● Task description:
Track down every line below that holds "myClient" and copy it.

● Data provided:
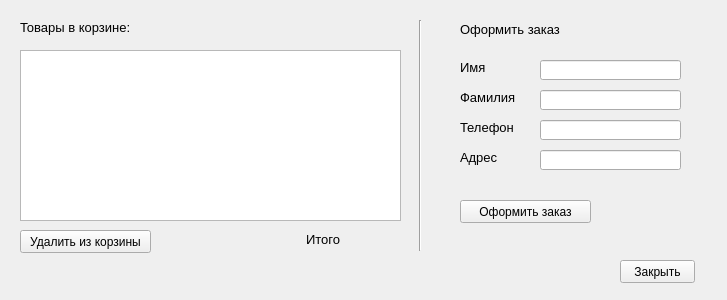
Old version of the form myClient/basket.ui in the repository deeqi/kurs_pr.
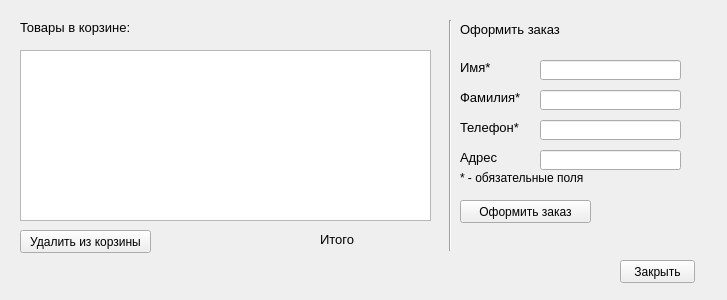
New version of the form.

The edit to the form file:
```diff
--- a/myClient/basket.ui
+++ b/myClient/basket.ui
@@ -31,7 +31,7 @@
     <rect>
      <x>20</x>
      <y>50</y>
-     <width>381</width>
+     <width>411</width>
      <height>171</height>
     </rect>
    </property>
@@ -102,7 +102,7 @@
     </rect>
    </property>
    <property name="text">
-    <string>&lt;html&gt;&lt;head/&gt;&lt;body&gt;&lt;p&gt;&lt;span style=&quot; font-size:10pt;&quot;&gt;Имя&lt;/span&gt;&lt;/p&gt;&lt;/body&gt;&lt;/html&gt;</string>
+    <string>&lt;html&gt;&lt;head/&gt;&lt;body&gt;&lt;p&gt;&lt;span style=&quot; font-size:10pt;&quot;&gt;Имя*&lt;/span&gt;&lt;/p&gt;&lt;/body&gt;&lt;/html&gt;</string>
    </property>
   </widget>
   <widget class="QLabel" name="label_4">
@@ -115,7 +115,7 @@
     </rect>
    </property>
    <property name="text">
-    <string>&lt;html&gt;&lt;head/&gt;&lt;body&gt;&lt;p&gt;&lt;span style=&quot; font-size:10pt;&quot;&gt;Фамилия&lt;/span&gt;&lt;/p&gt;&lt;/body&gt;&lt;/html&gt;</string>
+    <string>&lt;html&gt;&lt;head/&gt;&lt;body&gt;&lt;p&gt;&lt;span style=&quot; font-size:10pt;&quot;&gt;Фамилия*&lt;/span&gt;&lt;/p&gt;&lt;/body&gt;&lt;/html&gt;</string>
    </property>
   </widget>
   <widget class="QLabel" name="label_5">
@@ -128,7 +128,7 @@
     </rect>
    </property>
    <property name="text">
-    <string>&lt;html&gt;&lt;head/&gt;&lt;body&gt;&lt;p&gt;&lt;span style=&quot; font-size:10pt;&quot;&gt;Телефон&lt;/span&gt;&lt;/p&gt;&lt;/body&gt;&lt;/html&gt;</string>
+    <string>&lt;html&gt;&lt;head/&gt;&lt;body&gt;&lt;p&gt;&lt;span style=&quot; font-size:10pt;&quot;&gt;Телефон*&lt;/span&gt;&lt;/p&gt;&lt;/body&gt;&lt;/html&gt;</string>
    </property>
   </widget>
   <widget class="QPushButton" name="makeOrder">
@@ -183,7 +183,7 @@
   <widget class="QLabel" name="label_7">
    <property name="geometry">
     <rect>
-     <x>306</x>
+     <x>320</x>
      <y>230</y>
      <width>41</width>
      <height>20</height>
@@ -196,7 +196,7 @@
   <widget class="Line" name="line">
    <property name="geometry">
     <rect>
-     <x>410</x>
+     <x>440</x>
      <y>20</y>
      <width>20</width>
      <height>231</height>
@@ -209,7 +209,7 @@
   <widget class="QLabel" name="price">
    <property name="geometry">
     <rect>
-     <x>350</x>
+     <x>360</x>
      <y>230</y>
      <width>71</width>
      <height>20</height>
@@ -232,6 +232,32 @@
     <string>&lt;html&gt;&lt;head/&gt;&lt;body&gt;&lt;p&gt;&lt;br/&gt;&lt;/p&gt;&lt;/body&gt;&lt;/html&gt;</string>
    </property>
   </widget>
+  <widget class="QLabel" name="label_8">
+   <property name="geometry">
+    <rect>
+     <x>460</x>
+     <y>170</y>
+     <width>171</width>
+     <height>16</height>
+    </rect>
+   </property>
+   <property name="text">
+    <string>* - обязательные поля</string>
+   </property>
+  </widget>
+  <widget class="QLabel" name="basketError">
+   <property name="geometry">
+    <rect>
+     <x>170</x>
+     <y>230</y>
+     <width>141</width>
+     <height>21</height>
+    </rect>
+   </property>
+   <property name="text">
+    <string/>
+   </property>
+  </widget>
  </widget>
  <resources/>
  <connections/>
```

● Result of the task:
Old version of the form myClient/basket.ui in the repository deeqi/kurs_pr.
--- a/myClient/basket.ui
+++ b/myClient/basket.ui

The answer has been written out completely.